• [Work instructions]
I'd like the entries repeated exactly, without their pictures.

Stored records:
=== Section Start ===
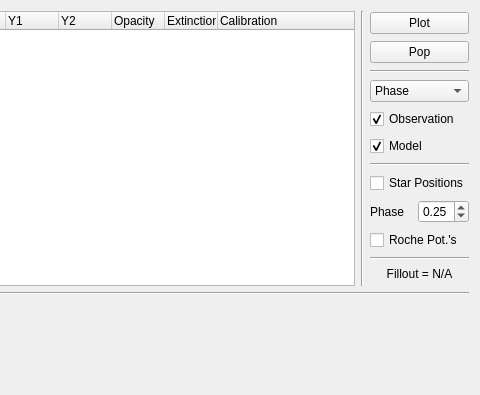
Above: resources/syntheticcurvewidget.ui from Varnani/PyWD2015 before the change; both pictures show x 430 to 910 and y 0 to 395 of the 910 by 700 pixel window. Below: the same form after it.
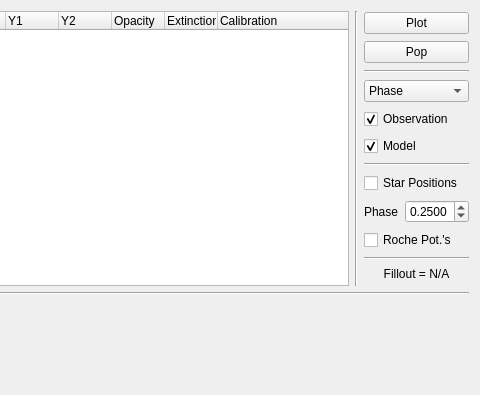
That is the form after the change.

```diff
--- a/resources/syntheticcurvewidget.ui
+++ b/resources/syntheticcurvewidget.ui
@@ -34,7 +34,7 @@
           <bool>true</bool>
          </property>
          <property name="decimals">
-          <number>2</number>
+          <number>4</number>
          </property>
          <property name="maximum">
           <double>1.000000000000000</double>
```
=== Section End ===
• [Exercise response]
Above: resources/syntheticcurvewidget.ui from Varnani/PyWD2015 before the change; both pictures show x 430 to 910 and y 0 to 395 of the 910 by 700 pixel window. Below: the same form after it.
That is the form after the change.

```diff
--- a/resources/syntheticcurvewidget.ui
+++ b/resources/syntheticcurvewidget.ui
@@ -34,7 +34,7 @@
           <bool>true</bool>
          </property>
          <property name="decimals">
-          <number>2</number>
+          <number>4</number>
          </property>
          <property name="maximum">
           <double>1.000000000000000</double>
```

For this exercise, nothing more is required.